• _ACTIVITY_
Look at every line below and count those containing "function". Answer with the number only.

• _DATA EXCERPTS_
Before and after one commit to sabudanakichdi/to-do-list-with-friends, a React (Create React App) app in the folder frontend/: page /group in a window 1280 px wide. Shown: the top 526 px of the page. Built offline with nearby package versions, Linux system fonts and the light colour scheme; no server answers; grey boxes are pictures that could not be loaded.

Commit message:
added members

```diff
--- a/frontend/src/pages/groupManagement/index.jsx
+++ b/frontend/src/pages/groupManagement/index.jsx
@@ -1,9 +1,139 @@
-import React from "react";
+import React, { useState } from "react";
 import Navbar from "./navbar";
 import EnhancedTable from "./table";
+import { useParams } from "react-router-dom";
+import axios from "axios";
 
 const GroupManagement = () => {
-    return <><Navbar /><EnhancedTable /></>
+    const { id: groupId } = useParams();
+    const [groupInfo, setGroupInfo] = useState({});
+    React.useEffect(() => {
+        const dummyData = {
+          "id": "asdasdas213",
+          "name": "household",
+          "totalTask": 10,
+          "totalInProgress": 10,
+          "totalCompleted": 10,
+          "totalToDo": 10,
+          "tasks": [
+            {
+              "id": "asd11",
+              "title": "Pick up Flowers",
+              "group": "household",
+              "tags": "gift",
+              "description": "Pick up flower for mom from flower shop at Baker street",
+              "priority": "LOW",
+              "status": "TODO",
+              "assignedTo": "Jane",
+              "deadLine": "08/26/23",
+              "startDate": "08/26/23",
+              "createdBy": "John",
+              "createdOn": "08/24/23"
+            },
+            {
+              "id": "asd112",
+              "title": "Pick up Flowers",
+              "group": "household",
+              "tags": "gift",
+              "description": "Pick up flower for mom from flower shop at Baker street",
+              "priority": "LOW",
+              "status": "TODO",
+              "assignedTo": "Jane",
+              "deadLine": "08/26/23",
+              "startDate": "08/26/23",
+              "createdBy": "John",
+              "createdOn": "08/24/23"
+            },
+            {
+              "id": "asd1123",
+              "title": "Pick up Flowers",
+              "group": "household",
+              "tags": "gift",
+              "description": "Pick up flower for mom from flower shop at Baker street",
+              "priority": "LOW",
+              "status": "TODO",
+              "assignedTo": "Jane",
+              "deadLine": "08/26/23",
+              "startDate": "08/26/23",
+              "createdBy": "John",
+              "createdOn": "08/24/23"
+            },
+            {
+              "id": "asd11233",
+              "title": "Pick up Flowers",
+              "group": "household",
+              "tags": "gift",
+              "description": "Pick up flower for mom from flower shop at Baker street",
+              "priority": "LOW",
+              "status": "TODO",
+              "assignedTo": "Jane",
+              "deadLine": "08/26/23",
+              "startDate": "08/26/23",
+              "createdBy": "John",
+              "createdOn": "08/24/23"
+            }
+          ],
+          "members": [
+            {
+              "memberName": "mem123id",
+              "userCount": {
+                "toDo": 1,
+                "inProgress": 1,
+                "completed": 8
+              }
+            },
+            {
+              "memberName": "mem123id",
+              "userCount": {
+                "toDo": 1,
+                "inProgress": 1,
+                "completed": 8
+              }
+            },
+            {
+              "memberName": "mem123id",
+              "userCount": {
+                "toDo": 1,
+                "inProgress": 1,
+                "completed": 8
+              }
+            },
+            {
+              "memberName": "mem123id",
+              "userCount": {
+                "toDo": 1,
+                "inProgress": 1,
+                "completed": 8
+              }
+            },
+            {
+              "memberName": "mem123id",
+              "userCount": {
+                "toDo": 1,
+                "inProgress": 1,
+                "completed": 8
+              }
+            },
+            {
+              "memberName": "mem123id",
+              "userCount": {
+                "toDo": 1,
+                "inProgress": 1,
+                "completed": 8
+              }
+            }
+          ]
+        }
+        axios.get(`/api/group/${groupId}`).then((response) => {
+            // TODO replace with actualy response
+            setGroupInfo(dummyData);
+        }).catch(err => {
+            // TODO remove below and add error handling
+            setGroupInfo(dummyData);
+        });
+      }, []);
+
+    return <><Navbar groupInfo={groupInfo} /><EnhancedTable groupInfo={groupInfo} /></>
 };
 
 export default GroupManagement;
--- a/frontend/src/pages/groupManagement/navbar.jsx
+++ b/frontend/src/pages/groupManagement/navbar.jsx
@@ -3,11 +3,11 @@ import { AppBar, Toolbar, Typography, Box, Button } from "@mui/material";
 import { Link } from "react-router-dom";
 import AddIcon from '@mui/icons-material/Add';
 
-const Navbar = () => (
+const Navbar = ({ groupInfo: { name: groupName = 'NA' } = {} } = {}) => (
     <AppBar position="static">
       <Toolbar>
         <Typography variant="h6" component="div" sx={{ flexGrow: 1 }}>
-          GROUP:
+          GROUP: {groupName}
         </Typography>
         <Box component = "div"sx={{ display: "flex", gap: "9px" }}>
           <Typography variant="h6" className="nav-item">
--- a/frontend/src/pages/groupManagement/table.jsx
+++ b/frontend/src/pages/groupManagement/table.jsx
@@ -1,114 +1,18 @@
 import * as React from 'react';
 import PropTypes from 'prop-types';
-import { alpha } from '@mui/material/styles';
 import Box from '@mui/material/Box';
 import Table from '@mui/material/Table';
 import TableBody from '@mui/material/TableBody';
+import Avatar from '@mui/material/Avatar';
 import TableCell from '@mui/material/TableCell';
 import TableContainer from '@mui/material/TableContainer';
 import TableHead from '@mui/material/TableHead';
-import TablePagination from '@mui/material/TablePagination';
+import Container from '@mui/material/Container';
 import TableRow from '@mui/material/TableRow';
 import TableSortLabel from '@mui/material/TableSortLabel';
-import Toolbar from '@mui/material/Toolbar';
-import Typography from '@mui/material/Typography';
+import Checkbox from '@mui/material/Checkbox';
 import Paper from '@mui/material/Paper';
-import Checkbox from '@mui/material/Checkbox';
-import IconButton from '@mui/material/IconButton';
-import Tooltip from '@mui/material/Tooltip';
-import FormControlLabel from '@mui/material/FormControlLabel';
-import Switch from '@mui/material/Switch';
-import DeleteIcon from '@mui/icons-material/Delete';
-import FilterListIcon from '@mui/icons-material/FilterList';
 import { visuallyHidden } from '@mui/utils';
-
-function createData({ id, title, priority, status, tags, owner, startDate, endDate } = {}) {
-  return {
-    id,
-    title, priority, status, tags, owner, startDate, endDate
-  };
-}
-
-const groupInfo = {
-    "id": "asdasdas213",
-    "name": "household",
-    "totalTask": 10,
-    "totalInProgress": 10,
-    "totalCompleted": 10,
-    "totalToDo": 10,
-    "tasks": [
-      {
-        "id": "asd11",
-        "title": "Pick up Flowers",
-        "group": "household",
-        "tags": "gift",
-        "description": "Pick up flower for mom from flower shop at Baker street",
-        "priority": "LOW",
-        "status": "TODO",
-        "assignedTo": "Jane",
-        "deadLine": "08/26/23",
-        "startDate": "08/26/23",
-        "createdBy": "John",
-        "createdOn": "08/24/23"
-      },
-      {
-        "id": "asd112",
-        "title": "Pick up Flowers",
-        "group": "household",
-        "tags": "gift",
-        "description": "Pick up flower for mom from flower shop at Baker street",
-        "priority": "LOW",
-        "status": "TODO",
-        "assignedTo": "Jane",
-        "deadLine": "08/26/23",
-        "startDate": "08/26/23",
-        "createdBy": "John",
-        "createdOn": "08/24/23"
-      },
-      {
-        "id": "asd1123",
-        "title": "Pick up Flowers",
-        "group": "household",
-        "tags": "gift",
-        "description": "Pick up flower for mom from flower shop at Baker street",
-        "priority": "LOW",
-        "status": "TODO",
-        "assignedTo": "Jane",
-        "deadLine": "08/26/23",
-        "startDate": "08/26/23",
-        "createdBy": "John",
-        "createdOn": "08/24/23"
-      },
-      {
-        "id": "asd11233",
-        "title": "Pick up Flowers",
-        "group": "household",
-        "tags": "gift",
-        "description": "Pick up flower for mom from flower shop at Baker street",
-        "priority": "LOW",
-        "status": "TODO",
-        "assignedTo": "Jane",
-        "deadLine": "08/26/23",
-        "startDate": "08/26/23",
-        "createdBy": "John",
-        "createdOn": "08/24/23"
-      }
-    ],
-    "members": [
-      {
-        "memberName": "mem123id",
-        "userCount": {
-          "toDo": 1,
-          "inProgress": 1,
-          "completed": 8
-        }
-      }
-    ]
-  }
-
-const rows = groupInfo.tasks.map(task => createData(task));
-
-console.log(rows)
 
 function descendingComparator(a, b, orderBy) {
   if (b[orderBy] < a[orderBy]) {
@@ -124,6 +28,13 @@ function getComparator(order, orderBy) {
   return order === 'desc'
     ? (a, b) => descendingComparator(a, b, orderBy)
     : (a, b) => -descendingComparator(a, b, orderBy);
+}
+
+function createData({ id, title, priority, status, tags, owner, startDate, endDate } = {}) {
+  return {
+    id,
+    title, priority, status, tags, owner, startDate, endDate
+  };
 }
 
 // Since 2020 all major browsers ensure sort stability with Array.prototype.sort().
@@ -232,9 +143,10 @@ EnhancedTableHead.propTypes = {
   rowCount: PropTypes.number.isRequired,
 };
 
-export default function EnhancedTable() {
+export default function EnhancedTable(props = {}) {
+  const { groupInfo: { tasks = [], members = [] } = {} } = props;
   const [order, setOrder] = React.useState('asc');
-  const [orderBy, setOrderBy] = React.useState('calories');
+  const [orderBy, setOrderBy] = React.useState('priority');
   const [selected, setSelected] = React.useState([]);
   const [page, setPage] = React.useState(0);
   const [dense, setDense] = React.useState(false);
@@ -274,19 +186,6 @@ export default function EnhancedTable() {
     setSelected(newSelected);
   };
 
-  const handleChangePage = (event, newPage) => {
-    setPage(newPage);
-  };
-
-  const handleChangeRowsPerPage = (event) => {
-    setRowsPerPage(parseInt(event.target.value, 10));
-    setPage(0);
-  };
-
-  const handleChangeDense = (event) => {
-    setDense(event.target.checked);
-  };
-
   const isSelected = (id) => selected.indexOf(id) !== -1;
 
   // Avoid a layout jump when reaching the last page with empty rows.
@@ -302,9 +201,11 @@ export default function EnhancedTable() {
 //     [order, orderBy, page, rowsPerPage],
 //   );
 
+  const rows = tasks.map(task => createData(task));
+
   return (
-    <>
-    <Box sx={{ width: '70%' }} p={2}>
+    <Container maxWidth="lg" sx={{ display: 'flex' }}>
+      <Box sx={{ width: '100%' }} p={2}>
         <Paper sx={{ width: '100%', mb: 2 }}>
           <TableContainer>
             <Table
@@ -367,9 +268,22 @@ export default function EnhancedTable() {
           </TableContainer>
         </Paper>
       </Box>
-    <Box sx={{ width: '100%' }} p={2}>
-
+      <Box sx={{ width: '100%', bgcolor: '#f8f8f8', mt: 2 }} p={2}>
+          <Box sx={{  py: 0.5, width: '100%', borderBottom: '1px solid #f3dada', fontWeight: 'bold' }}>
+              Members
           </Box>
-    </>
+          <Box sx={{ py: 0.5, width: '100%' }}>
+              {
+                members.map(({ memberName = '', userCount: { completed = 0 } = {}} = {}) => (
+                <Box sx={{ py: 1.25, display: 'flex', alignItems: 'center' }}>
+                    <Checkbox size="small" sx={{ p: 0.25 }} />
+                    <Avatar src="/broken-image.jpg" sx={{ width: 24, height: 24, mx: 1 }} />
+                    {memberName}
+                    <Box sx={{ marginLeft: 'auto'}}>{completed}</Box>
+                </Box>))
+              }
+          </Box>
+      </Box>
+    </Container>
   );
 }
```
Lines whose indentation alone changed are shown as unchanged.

• _EXERCISE RESPONSE_
9